She noted the nation has “been here before,” following the death of Michael Brown in Ferguson, Missouri, in 2014, which fueled the Black Lives Matter movement. [BLM was launched in response to the jury acquittal of George Zimmerman in 2013 in the death of Trayvon Martin. BLM’s founders call Zimmerman and the officer involved in the death of Michael Brown, Darren Wilson, “murderers.”
However, Zimmerman’s acquittal was confirmed by an investigation supported by open records that uncovered witness tampering and perjury. Wilson’s acquittal was confirmed by Barack Obama’s Justice Department, led by Eric Holder.
The DOJ found the iconic “hands up don’t shoot” claim was contradicted by reliable accounts and likely was fabricated. Last week, a third, “secret,” in-depth investigation by a St. Louis County prosecutor reluctantly concluded it could not disprove the self-defense claim.]

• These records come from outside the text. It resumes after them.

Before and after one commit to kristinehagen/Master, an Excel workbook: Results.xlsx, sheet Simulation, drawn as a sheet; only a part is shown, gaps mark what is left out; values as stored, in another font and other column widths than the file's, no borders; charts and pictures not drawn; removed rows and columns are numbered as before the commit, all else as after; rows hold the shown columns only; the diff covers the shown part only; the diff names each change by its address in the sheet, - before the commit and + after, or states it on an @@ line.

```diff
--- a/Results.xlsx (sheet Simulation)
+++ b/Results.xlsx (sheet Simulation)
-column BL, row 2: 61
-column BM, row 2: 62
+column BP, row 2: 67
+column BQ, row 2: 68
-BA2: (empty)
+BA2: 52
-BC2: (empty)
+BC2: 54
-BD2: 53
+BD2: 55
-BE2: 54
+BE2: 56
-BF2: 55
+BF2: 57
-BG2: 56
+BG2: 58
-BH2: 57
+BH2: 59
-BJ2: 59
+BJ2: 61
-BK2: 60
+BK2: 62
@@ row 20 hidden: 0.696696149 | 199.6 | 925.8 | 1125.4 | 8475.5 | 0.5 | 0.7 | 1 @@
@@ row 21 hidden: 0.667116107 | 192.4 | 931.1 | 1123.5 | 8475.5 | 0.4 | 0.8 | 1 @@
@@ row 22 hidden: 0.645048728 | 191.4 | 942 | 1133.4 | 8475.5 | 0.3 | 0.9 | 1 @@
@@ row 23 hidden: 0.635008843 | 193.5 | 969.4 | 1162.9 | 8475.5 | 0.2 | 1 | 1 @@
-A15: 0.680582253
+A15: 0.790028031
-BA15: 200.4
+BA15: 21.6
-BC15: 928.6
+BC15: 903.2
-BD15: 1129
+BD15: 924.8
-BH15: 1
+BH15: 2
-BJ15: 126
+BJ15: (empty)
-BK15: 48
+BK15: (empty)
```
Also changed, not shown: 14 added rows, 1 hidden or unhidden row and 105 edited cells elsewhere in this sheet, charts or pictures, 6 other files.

What Mac Donald dubbed the “Ferguson Effect” followed. As police backed off from discretionary enforcement, an additional 2,000 blacks lost their lives in 2015-16 compared to the previous period.
The “Minneapolis Effect” is far worse, she said, making the “Ferguson Effect” looking like “child’s play.”
In the weeks following Floyd’s death on Memorial Day, for example, homicides rose 100% in Minneapolis, 200% in Seattle, 240% in Atlanta and 182% in Chicago. In New York City, shootings have more than doubled so far in 2020 compared to last year.
Since Floyd’s death, at least 25 children under age 18 have been fatally shot, nearly all black.
She noted the Black Lives Matter narrative that “policing in the U.S. is lethally racist has been amplified by every mainstream institution in the country.”
“A lot is riding, therefore, on whether that narrative about the police is correct. Not just thousands of lives but the very possibility of a civilized society,” she observed.
What we are now witnessing is the “dismantling of essential criminal justice practices in the name of fighting alleged law-enforcement bias.”
See Heather Mac Donald’s presentation:
SF Source WND Aug 2020